» **Exercise details**
Report back each line of the data that contains the word "like".

» **Data records**

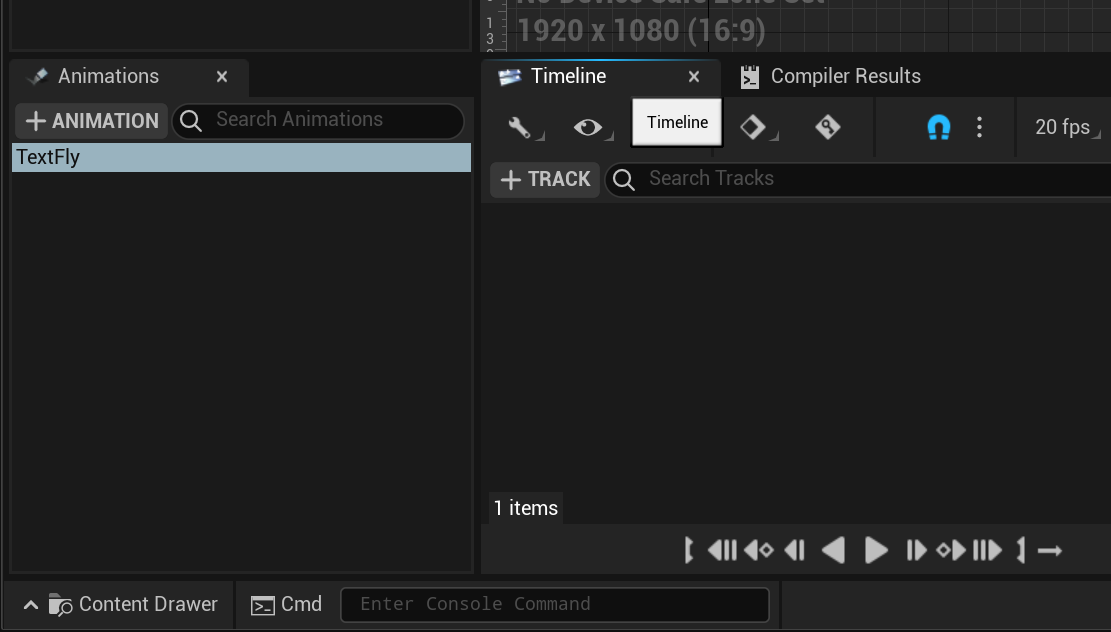
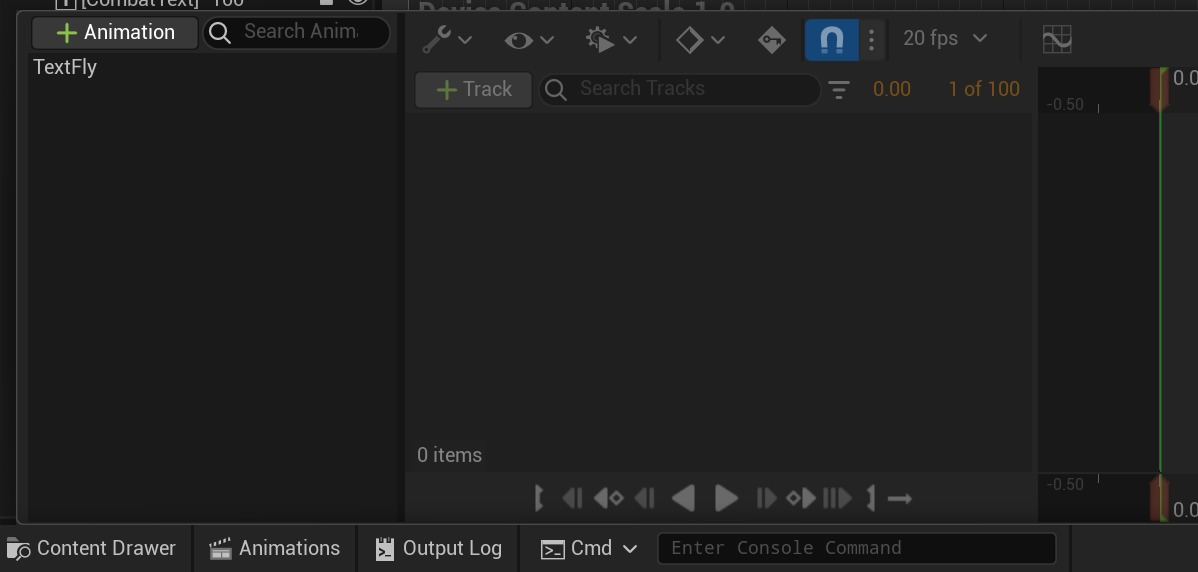
A6 (#6)
* init 6

* 6.2

* 6 fin

* Update 06-03.md

diff --git a/06-03.md b/06-03.md
@@ -1,0 +1,89 @@
+---
+title: Combat Text
+parent: Assignment 6
+grand_parent: Assignments
+has_children: false
+nav_order: 3
+---
+
+# Combat Text
+
+In this part, we'll add a widget component to the TopDownCharacter that displays the damage taken, and then flies up above the character as it disappears. When complete, it'll look like this:
+
+<video style="display:block; margin: 0 auto;" width="640" height="360" controls>
+  <source src="assets/CombatText.mp4" type="video/mp4">
+</video>
+
+## Creating the Basic CombatTextWidget
+
+First, create a `UserWidget` C++ subclass called `CombatTextWidget`. This needs to have a `BindWidget` for a text block, and also a public function called `ShowDamage` which takes in an integer for the amount of damage.
+
+For now, `ShowDamage` should:
+
+- Set the text block to green if the damage amount is negative, red if it's positive
+- Set the text to the absolute value of the integer value
+
+Then make a blueprint subclass of `CombatTextWidget` and setup the `BindWidget` text block in there. You'll want to middle anchor the text widget and set the render opacity default to 0 (so it's not visible).
+
+### Adding a WidgetComponent to TopDownCharacter
+
+Since we'll need to access the widget from code, we need to add the `UWidgetComponent` to TopDownCharacter in C++.
+
+- Add a `VisibleAnywhere, BlueprintReadOnly` `TObjectPtr` to a `UWidgetComponent` and call it `CombatTextWidget`
+- In the constructor, create this component with `CreateDefaultSubobject`
+- Call setup attachment on this component to attach it to the `RootComponent`
+- Call `SetWidgetSpace` on this component to change it to use screen space
+
+Then, when you take damage you can use the `CombatTextWidget->GetWidget()` to get the `UUserWidget` which it has. Then cast it to the `UCombatTextWidget` subclass you made earlier, and if the cast succeeds, you can call `ShowDamage` on it.
+
+Lastly, we need to tell the widget component which widget class to use. To do that, in the BP_TopDownCharacter blueprint (under TopDown/Blueprints), in the viewport select the widget component set the Widget Class to the blueprint you made.
+
+Now when you run the game, you should see the text following around the player and then once you take damage, you'll see a red 10 like this:
+
+![10 points of damage!](images/06/red10.png)
+
+## Adding an Animation
+
+In the blueprint editor, change your text block so it's "Render Opacity" is 0. This will make the text block invisible by default.
+
+Next, on the bottom bar of the widget editor, click Animations to bring up the animation bar and click the "+Animation" to create an animation called "TextFly":
+
+![Animation timeline](images/06/anim.png)
+
+Then click on TextFly and press the +Track button, selecting CombatText.
+
+The user interface for the animation timeline is quite similar to the interface for Sequencer.
+
+For the combat text track, you add a sub-track for "Render Opacity." Then make a keyframe at the start which with a render opacity of 1. This means when the animation starts, the text will be fully visible. Add another key frame at 0.75s and then at 1s. Make the 1s one have render opacity 0, which means from 0.75-1s it'll start fading out.
+
+If you play the animation, you should see that text become visible for 0.75s and then fade out.
+
+Next, add another sub track for the combat text that adjusts the transform. Place a keyframe for Transform>Translation>Y at the start which will also automatically make one at the end of the animation at 1.0s. At the 1.0s keyframe, set the Y translation to -300.
+
+Now when you play the animation you should see the text also move up. It'll look something like this:
+
+<video style="display:block; margin: 0 auto;" width="640" height="360" controls>
+  <source src="assets/WidgetAnim.mp4" type="video/mp4">
+</video>
+
+Now we need to hook up this animation in the C++ code for `CombatTextWidget`.
+
+To do this, we can use the `BindWidgetAnim` meta which is very similar to `BindWidget`, but for animations.
+
+First, add the following member variable:
+
+```c++
+UPROPERTY(Transient, meta = (BindWidgetAnim))
+TObjectPtr<class UWidgetAnimation> TextFly;
+```
+
+{: .note }
+You may notice that this the widget animation is also marked as `Transient`. This is kind of a weird case, where actually the `UWidgetAnimation` `UPROPERTY` isn't really how the animation is being saved in the blueprint. So it has to be `Transient` because it shouldn't be serialized. If you don't mark it `Transient`, the blueprint will refuse to compile.
+
+Then, in the C++ for `ShowDamage`, you just need to call `PlayAnimation` (which is a member function of `UUserWidget`), passing in `TextFly`.
+
+Back in the editor, compile and save your blueprint widget one last time.
+
+Now when you run, when taking damage you should see the combat text show up and scroll off the screen like in the video at the top of this page.
+
+Once this is done, you're ready to [submit](06-04.html).

diff --git a/06-01.md b/06-01.md
@@ -1,0 +1,44 @@
+---
+title: Game Over Menu
+parent: Assignment 6
+grand_parent: Assignments
+has_children: false
+nav_order: 1
+---
+
+# Game Over Menu
+
+In this part, you'll setup a menu that shows up when the player dies.
+
+## Basic Menu Setup
+
+First, replicate the menu as outlined in the lecture notes this week. This means you'll need to implement TopDownMenu and TopDownButton in C++, as well as the blueprint widgets.
+
+_Note_: You will need to manually add the "SlateCore" additional dependency to your .uproject as on Slide #66 of the UMG lecture notes.
+
+Make it so the game only adds the menu to the viewport once the player dies (so don't do it in OnPossess).
+
+## Changes to the Menu
+
+Now make the following changes to the menu:
+
+- Increase the font size of the button's text in the TopDownButton blueprint to 40
+- Change the first button in the menu to say "RESTART GAME" instead of "NEW GAME"
+- Make the "RESTART GAME" delegate in the blueprint do the following:
+  - Set the input mode back to Input Mode Game Only (you can do this on the player controller)
+  - Reload the current level by using "Get Current Level Name" and "Open Level (by Name)"
+- In the menu widget, add text near the top and centered that says "GAME OVER" in size 72 font
+- In the menu widget, add a "Background Blur" widget to the background with a blur strength of 5
+
+Now when you die, your game over menu should look roughly like this:
+
+![Game over menu](images/06/part1.png)
+
+Confirm that the options do the following:
+
+- Restart Game should reload the level with the player alive again and at the starting point, and you should be able to control the player again once it restarts
+- Load Game should just output the print text debug (like in the lecture notes)
+- Quit should end the PIE session
+
+With the game over menu in, you'll add mouse support to the menu in [part 2](06-02.html).
+

diff --git a/06-02.md b/06-02.md
@@ -1,0 +1,30 @@
+---
+title: Mouse Support
+parent: Assignment 6
+grand_parent: Assignments
+has_children: false
+nav_order: 2
+---
+
+# Mouse Support
+
+In this part, you'll add mouse support to the menu. The player should be able to select menu options by highlighting them with the mouse, and left click will activate the current menu option the mouse is hovering over (if the mouse is currently hovering over an option).
+
+This should only require editing TopDownMenu.h/cpp, you shouldn't need to change any other source files or any of the blueprints.
+
+This is actually not very much code at all, so I'm not going to tell you what to do exactly, but I'll give some hints:
+
+- You'll want to override `NativeOnMouseMove` and `NativeOnMouseButtonDown`
+- `FPointerEvent` has a way to get the screen space position from it
+- Given an arbitrary `UWidget`, you can use `GetCachedGeometry` to get the bounding extents/transform of the widget (as an `FGeometry`)
+- `FGeometry` has a very handy `IsUnderLocation` member function
+
+If this is implement properly, the player should be able to move the mouse to select options, and then left click on an option if one is highlighted. (Notably, if the mouse isn't anywhere near an option, the left click shouldn't do anything).
+
+If this works properly, it will look something like this:
+
+<video style="display:block; margin: 0 auto;" width="640" height="360" controls>
+  <source src="assets/MouseControl.mp4" type="video/mp4">
+</video>
+
+In the last part, you'll add "floating" [combat text](06-03.html).

diff --git a/06-04.md b/06-04.md
@@ -1,0 +1,33 @@
+---
+title: Submission Requirements
+parent: Assignment 6
+grand_parent: Assignments
+has_children: false
+nav_order: 4
+---
+
+# Submission Requirements
+
+For this assignment, put your files in the `06` folder on your Google Drive. You need to submit the following:
+
+1. One or more videos which demonstrate that:
+   1. When you take damage, the "flying" combat text shows the damage you take
+   2. When you die, the game over menu shows up
+   3. You can use the mouse to hover over and select different options in the menu
+   4. The "Restart Game" button reloads the level and you can move around the character after the restart
+   5. The "Quit Game" button will end the PIE session
+2. TopDownButton.h/cpp
+3. TopDownMenu.h/cpp
+4. CombatTextWidget.h/cpp
+
+## Grading Specification
+
+To receive a grade of B, you must have the following:
+
+1. The [basic menu setup](06-01.html#basic-menu-setup) (as in the lecture notes) is complete
+2. The [changes to the menu](06-01.html#changes-to-the-menu) are implemented, and both the Restart Game and Quit Game buttons work correctly
+3. [Mouse controls](06-02.html) allow you to highlight an option with the mouse and click to activate an option if the mouse is over it
+4. The "flying" [combat text](06-03.html) is implemented correctly
+
+To get an A, you must satisfy the above as well as write quality code. Keep in mind that we will be looking for adherence to the [Unreal Coding Standard](https://docs.unrealengine.com/5.0/en-US/epic-cplusplus-coding-standard-for-unreal-engine/).
+

diff --git a/06.md b/06.md
@@ -1,0 +1,16 @@
+---
+title: Assignment 6
+parent: Assignments
+has_children: true
+nav_order: 7
+---
+
+# Assignment 6 - UI
+
+Don't begin this assignment until you've gone through the Week 6 flipped classroom video.
+
+In this assignment, you will:
+
+1. Setup a game over menu that shows up when you die
+2. Add mouse support to the menu
+3. Use a widget component to add a "floating" combat text display whenever a character takes damage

» **Answer box**
+In this part, we'll add a widget component to the TopDownCharacter that displays the damage taken, and then flies up above the character as it disappears. When complete, it'll look like this:
+Now when you run the game, you should see the text following around the player and then once you take damage, you'll see a red 10 like this:
+Now when you play the animation you should see the text also move up. It'll look something like this:
+Now when you run, when taking damage you should see the combat text show up and scroll off the screen like in the video at the top of this page.
+Now when you die, your game over menu should look roughly like this:
+- Load Game should just output the print text debug (like in the lecture notes)
+If this works properly, it will look something like this:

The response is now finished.